• STUDY MATERIAL:
::::

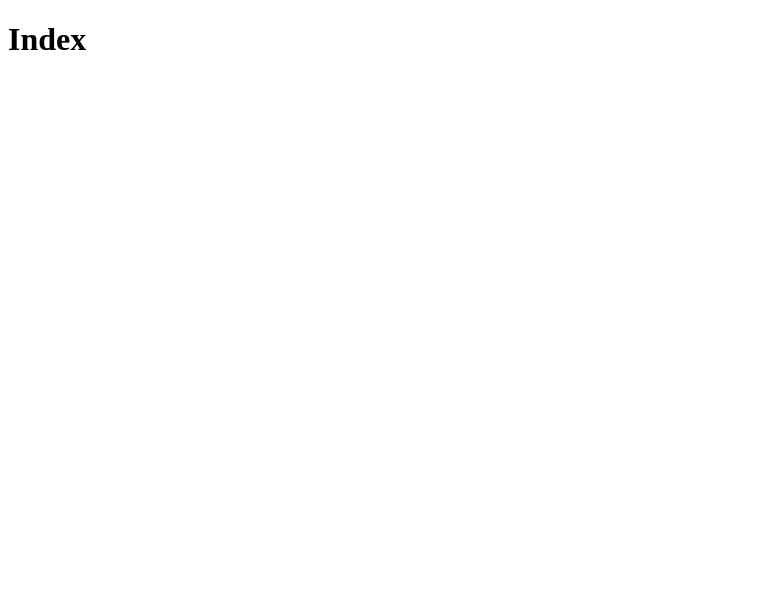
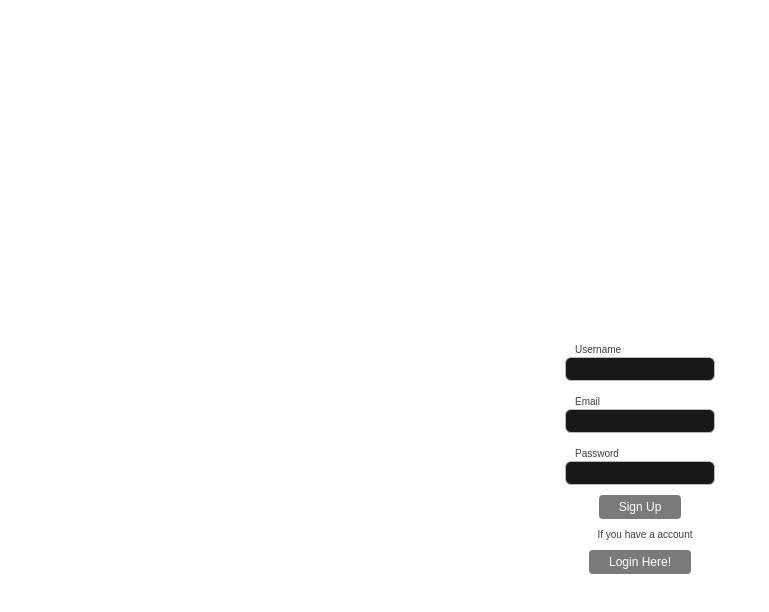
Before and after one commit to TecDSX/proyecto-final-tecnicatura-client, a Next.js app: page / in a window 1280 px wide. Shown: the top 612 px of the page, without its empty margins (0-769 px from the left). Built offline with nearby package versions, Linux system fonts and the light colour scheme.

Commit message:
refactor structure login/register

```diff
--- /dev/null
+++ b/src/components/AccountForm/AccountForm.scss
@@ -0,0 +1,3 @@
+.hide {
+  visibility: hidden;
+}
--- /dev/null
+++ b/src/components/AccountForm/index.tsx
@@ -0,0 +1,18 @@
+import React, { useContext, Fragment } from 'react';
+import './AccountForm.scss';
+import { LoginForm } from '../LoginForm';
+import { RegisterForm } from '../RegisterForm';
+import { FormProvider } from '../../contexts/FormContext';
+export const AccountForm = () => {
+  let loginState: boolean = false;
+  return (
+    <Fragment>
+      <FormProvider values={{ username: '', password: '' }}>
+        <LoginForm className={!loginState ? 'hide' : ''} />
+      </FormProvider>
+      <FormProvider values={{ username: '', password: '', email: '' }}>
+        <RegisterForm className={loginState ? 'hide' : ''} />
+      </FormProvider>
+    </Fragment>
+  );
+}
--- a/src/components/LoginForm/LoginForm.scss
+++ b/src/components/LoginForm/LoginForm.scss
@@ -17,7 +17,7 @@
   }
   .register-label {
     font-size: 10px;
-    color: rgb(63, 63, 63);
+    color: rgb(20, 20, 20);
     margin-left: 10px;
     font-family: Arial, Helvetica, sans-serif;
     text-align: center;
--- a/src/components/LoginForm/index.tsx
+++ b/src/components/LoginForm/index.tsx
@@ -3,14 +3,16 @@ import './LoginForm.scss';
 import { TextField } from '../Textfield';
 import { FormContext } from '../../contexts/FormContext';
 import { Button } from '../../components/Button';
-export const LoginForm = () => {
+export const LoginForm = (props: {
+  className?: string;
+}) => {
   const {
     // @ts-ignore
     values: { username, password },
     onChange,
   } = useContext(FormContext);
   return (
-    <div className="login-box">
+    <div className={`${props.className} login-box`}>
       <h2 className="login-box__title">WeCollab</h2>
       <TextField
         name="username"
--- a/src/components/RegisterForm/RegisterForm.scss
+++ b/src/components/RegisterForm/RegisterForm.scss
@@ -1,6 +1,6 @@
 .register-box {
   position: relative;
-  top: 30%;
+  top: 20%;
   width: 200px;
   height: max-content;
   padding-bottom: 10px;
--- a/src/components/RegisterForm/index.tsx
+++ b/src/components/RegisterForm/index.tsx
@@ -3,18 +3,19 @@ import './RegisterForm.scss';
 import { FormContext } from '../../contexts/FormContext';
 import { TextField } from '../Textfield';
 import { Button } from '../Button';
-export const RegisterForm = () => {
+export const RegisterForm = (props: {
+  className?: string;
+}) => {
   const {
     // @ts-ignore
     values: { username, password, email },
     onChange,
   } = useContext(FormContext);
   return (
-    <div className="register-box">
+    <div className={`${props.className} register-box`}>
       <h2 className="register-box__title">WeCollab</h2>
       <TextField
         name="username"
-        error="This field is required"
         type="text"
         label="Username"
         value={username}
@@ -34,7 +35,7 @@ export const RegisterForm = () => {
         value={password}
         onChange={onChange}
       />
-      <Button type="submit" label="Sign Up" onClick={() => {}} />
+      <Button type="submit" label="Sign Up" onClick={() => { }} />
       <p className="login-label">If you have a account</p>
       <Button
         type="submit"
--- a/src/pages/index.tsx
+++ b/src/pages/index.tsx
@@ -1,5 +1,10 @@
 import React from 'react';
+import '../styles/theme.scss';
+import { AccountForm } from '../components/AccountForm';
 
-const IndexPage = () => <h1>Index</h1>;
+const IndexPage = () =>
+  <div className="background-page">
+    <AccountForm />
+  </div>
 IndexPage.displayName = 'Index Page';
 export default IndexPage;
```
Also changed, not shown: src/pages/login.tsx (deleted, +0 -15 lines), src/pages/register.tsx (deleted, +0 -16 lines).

::::

Without the pictures, print all of the records exactly.

Before and after one commit to TecDSX/proyecto-final-tecnicatura-client, a Next.js app: page / in a window 1280 px wide. Shown: the top 612 px of the page, without its empty margins (0-769 px from the left). Built offline with nearby package versions, Linux system fonts and the light colour scheme.

Commit message:
refactor structure login/register

```diff
--- /dev/null
+++ b/src/components/AccountForm/AccountForm.scss
@@ -0,0 +1,3 @@
+.hide {
+  visibility: hidden;
+}
--- /dev/null
+++ b/src/components/AccountForm/index.tsx
@@ -0,0 +1,18 @@
+import React, { useContext, Fragment } from 'react';
+import './AccountForm.scss';
+import { LoginForm } from '../LoginForm';
+import { RegisterForm } from '../RegisterForm';
+import { FormProvider } from '../../contexts/FormContext';
+export const AccountForm = () => {
+  let loginState: boolean = false;
+  return (
+    <Fragment>
+      <FormProvider values={{ username: '', password: '' }}>
+        <LoginForm className={!loginState ? 'hide' : ''} />
+      </FormProvider>
+      <FormProvider values={{ username: '', password: '', email: '' }}>
+        <RegisterForm className={loginState ? 'hide' : ''} />
+      </FormProvider>
+    </Fragment>
+  );
+}
--- a/src/components/LoginForm/LoginForm.scss
+++ b/src/components/LoginForm/LoginForm.scss
@@ -17,7 +17,7 @@
   }
   .register-label {
     font-size: 10px;
-    color: rgb(63, 63, 63);
+    color: rgb(20, 20, 20);
     margin-left: 10px;
     font-family: Arial, Helvetica, sans-serif;
     text-align: center;
--- a/src/components/LoginForm/index.tsx
+++ b/src/components/LoginForm/index.tsx
@@ -3,14 +3,16 @@ import './LoginForm.scss';
 import { TextField } from '../Textfield';
 import { FormContext } from '../../contexts/FormContext';
 import { Button } from '../../components/Button';
-export const LoginForm = () => {
+export const LoginForm = (props: {
+  className?: string;
+}) => {
   const {
     // @ts-ignore
     values: { username, password },
     onChange,
   } = useContext(FormContext);
   return (
-    <div className="login-box">
+    <div className={`${props.className} login-box`}>
       <h2 className="login-box__title">WeCollab</h2>
       <TextField
         name="username"
--- a/src/components/RegisterForm/RegisterForm.scss
+++ b/src/components/RegisterForm/RegisterForm.scss
@@ -1,6 +1,6 @@
 .register-box {
   position: relative;
-  top: 30%;
+  top: 20%;
   width: 200px;
   height: max-content;
   padding-bottom: 10px;
--- a/src/components/RegisterForm/index.tsx
+++ b/src/components/RegisterForm/index.tsx
@@ -3,18 +3,19 @@ import './RegisterForm.scss';
 import { FormContext } from '../../contexts/FormContext';
 import { TextField } from '../Textfield';
 import { Button } from '../Button';
-export const RegisterForm = () => {
+export const RegisterForm = (props: {
+  className?: string;
+}) => {
   const {
     // @ts-ignore
     values: { username, password, email },
     onChange,
   } = useContext(FormContext);
   return (
-    <div className="register-box">
+    <div className={`${props.className} register-box`}>
       <h2 className="register-box__title">WeCollab</h2>
       <TextField
         name="username"
-        error="This field is required"
         type="text"
         label="Username"
         value={username}
@@ -34,7 +35,7 @@ export const RegisterForm = () => {
         value={password}
         onChange={onChange}
       />
-      <Button type="submit" label="Sign Up" onClick={() => {}} />
+      <Button type="submit" label="Sign Up" onClick={() => { }} />
       <p className="login-label">If you have a account</p>
       <Button
         type="submit"
--- a/src/pages/index.tsx
+++ b/src/pages/index.tsx
@@ -1,5 +1,10 @@
 import React from 'react';
+import '../styles/theme.scss';
+import { AccountForm } from '../components/AccountForm';
 
-const IndexPage = () => <h1>Index</h1>;
+const IndexPage = () =>
+  <div className="background-page">
+    <AccountForm />
+  </div>
 IndexPage.displayName = 'Index Page';
 export default IndexPage;
```
Also changed, not shown: src/pages/login.tsx (deleted, +0 -15 lines), src/pages/register.tsx (deleted, +0 -16 lines).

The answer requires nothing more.